You are much more than the sum of your parent’s DNA. Inside your body and brain, a bewildering array of foreign organisms and genetic material has taken up residence alongside what is traditionally known as your “self.” In addition, the complex interactions among all these components could have a profound impact on both your health and behavior.
“Humans are not unitary individuals but superorganisms,” Peter Kramer, a researcher at the University of Padua, told the BBC. “A very large number of different human and non-human individuals are all incessantly struggling inside us for control.”
Kramer, along with Paola Bressan, wrote a paper in July in the journal Perspectives in Psychological Science, calling for psychiatrists and psychologists to take into account the various contributions of these “others” when examining human behavior and mental illness.
Currently, this is a very active area of research, with some solid findings and many ideas that still need to be tested. But it has long been known that what we refer to as our body is actually a complex mixture of genetic material from many sources.
Microbes literally coat our bodies, inside and out. They cover every square inch of our skin and fill our mouths, stomach and intestines. In fact, our gut includes up to 100 trillion microorganisms—ten times the number of cells in the human body. These microbes also contain 100 times more genes than our own.
These bacteria and other organisms, however, are not passive passengers on our bodies. They can communicate with and influence our body, such as shaping what we eat. The exact way in which the microbes communicate with our body is still being explored, but it may involve our nervous, endocrine and immune systems.
Viruses are also known to invade the human body. Often, as is the case with the virus that causes the common cold, a virus comes in, causes trouble and then moves on (as we sneeze on the person sitting next to us on the bus). But in some cases, a virus can stick around for much longer by inserting its genetic material into our own.
If that genetic material happens to end up inside one of our sperm or eggs, then the genes from the virus can be passed onto our offspring. In fact, some of the DNA in our cells that originated from viruses has been around for up to tens of millions of years, long before we had even evolved into modern humans. Kramer estimates that this viral genetic material may make up to eight percent of our DNA.
Some of this foreign DNA from viruses becomes inactive. But certain DNA can remain active—researchers are exploring the link between viral genetic material and mental illnesses such as schizophrenia, and even the development of the placenta in mammals.

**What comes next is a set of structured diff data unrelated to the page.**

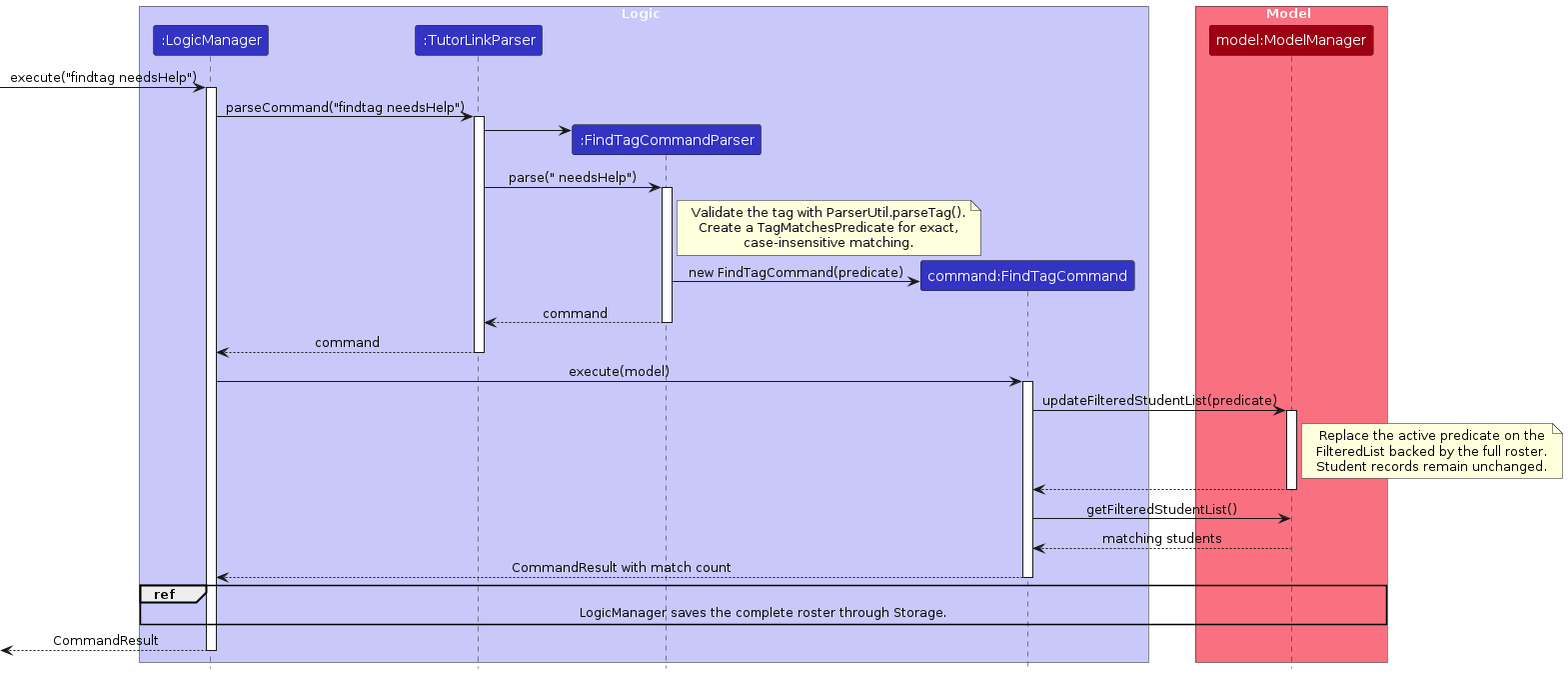
AY2627S1-CS2103T-T13-4/tp keeps this PlantUML diagram as diagrams/FindTagSequenceDiagram.png. Above is the earlier version. Its source is kept beside it as diagrams/FindTagSequenceDiagram.puml. Its diagram source:
```plantuml
@startuml
!include style.puml
skinparam ArrowFontStyle plain
hide footbox

box Logic LOGIC_COLOR_T1
participant ":LogicManager" as LogicManager LOGIC_COLOR
participant ":TutorLinkParser" as TutorLinkParser LOGIC_COLOR
participant ":FindTagCommandParser" as Parser LOGIC_COLOR
participant "command:FindTagCommand" as Command LOGIC_COLOR
end box

box Model MODEL_COLOR_T1
participant "model:ModelManager" as Model MODEL_COLOR
end box

[-> LogicManager : execute("findtag needsHelp")
activate LogicManager
LogicManager -> TutorLinkParser : parseCommand("findtag needsHelp")
activate TutorLinkParser
create Parser
TutorLinkParser -> Parser
TutorLinkParser -> Parser : parse(" needsHelp")
activate Parser
note right of Parser
  Validate the tag with ParserUtil.parseTag().
  Create a TagMatchesPredicate for exact,
  case-insensitive matching.
end note
create Command
Parser -> Command : new FindTagCommand(predicate)
Parser --> TutorLinkParser : command
deactivate Parser
TutorLinkParser --> LogicManager : command
deactivate TutorLinkParser

LogicManager -> Command : execute(model)
activate Command
Command -> Model : updateFilteredStudentList(predicate)
activate Model
note right of Model
  Replace the active predicate on the
  FilteredList backed by the full roster.
  Student records remain unchanged.
end note
Model --> Command
deactivate Model
Command -> Model : getFilteredStudentList()
Model --> Command : matching students
Command --> LogicManager : CommandResult with match count
deactivate Command
ref over LogicManager, Model
  LogicManager saves the complete roster through Storage.
end ref
[<-- LogicManager : CommandResult
deactivate LogicManager
@enduml
```
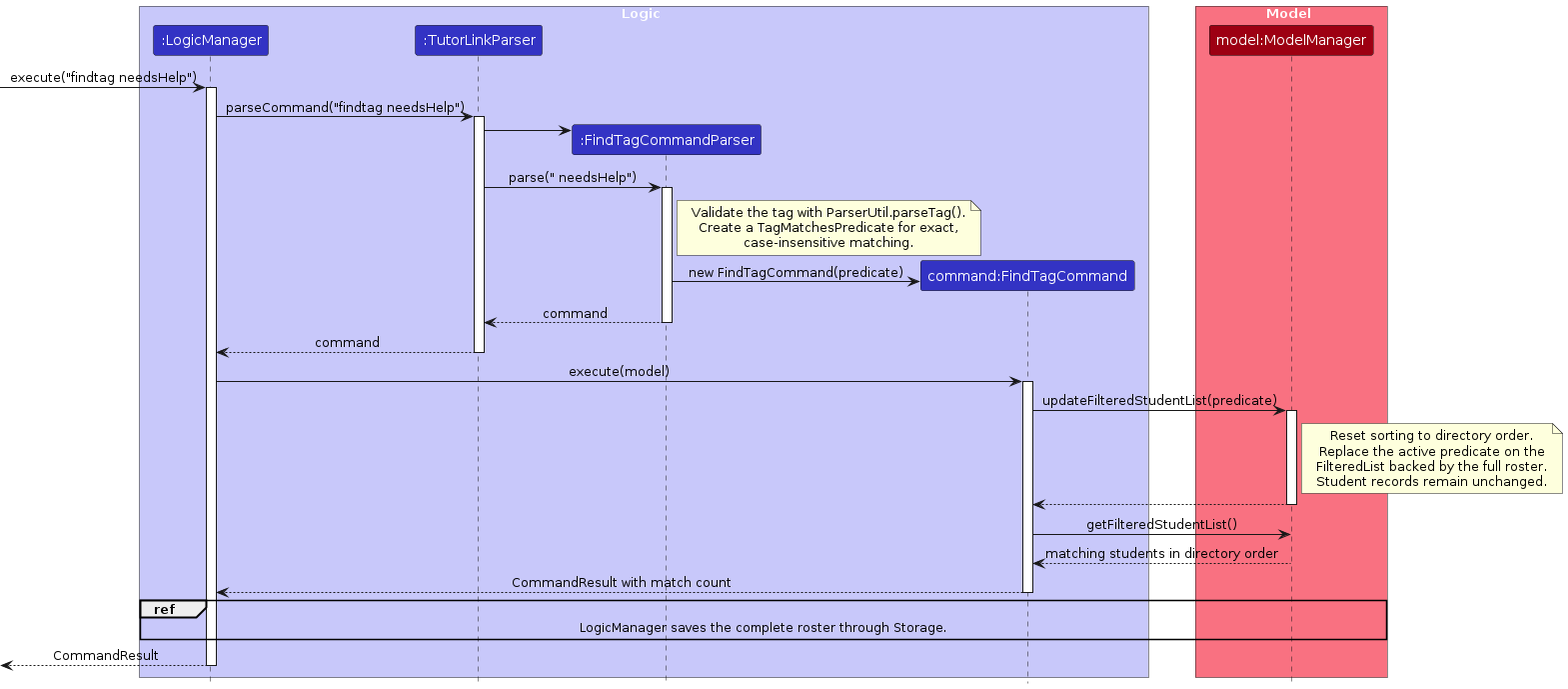
After the change.

What changed in the source:
```diff
@@ -39,6 +39,7 @@
 Command -> Model : updateFilteredStudentList(predicate)
 activate Model
 note right of Model
+  Reset sorting to directory order.
   Replace the active predicate on the
   FilteredList backed by the full roster.
   Student records remain unchanged.
@@ -46,7 +47,7 @@
 Model --> Command
 deactivate Model
 Command -> Model : getFilteredStudentList()
-Model --> Command : matching students
+Model --> Command : matching students in directory order
 Command --> LogicManager : CommandResult with match count
 deactivate Command
 ref over LogicManager, Model
```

It is no surprise that bacteria and viruses eventually end up in our body—we are constantly under attack by microorganisms in our environment. But what may be more shocking is that some of the DNA—or cells—in your body may have come from other people. Which means that you are not the person that you think you are.
One of the most common ways for cells to move from one person to another is during pregnancy, a time in which a fetus actually lives inside the mother. Although the placenta forms a strong barrier between mother and child, many things can pass between the two—including cells. And these can go both ways, from mother to child, or from child to mother.
One recent study found that 63 percent of 59 women tested harbored male DNA in their brains. This maternal-child transfer of genetic material also appeared to occur less frequently in women with Alzheimer’s disease than in women without neurological disease. The exact link between these, though, is not known.
Twins may also transfer genetic material between themselves while them are in the womb. Some research has found that around eight percent of twins actually have two blood groups. It’s possible that this sharing could also involve brain cells. In addition, some people born without a twin may have gained cells from a twin that either never finished developing or merged with the surviving twin early in development.
The overlap between our own “self” and all these other sources of genetic material lines up well with the Buddhist concept of interdependence. There is no clear line that divides “us” from the rest of the world. What is clear, though, is that to understand who we are, we will also need to examine the larger whole that we are part of.
“We cannot understand human behaviour by considering only one or the other individual,” said Kramer. “Ultimately, we must understand them all to understand how ‘we’ behave.”
“We are here to awaken from the illusion of our separateness.” ~ Thich Nhat Hanh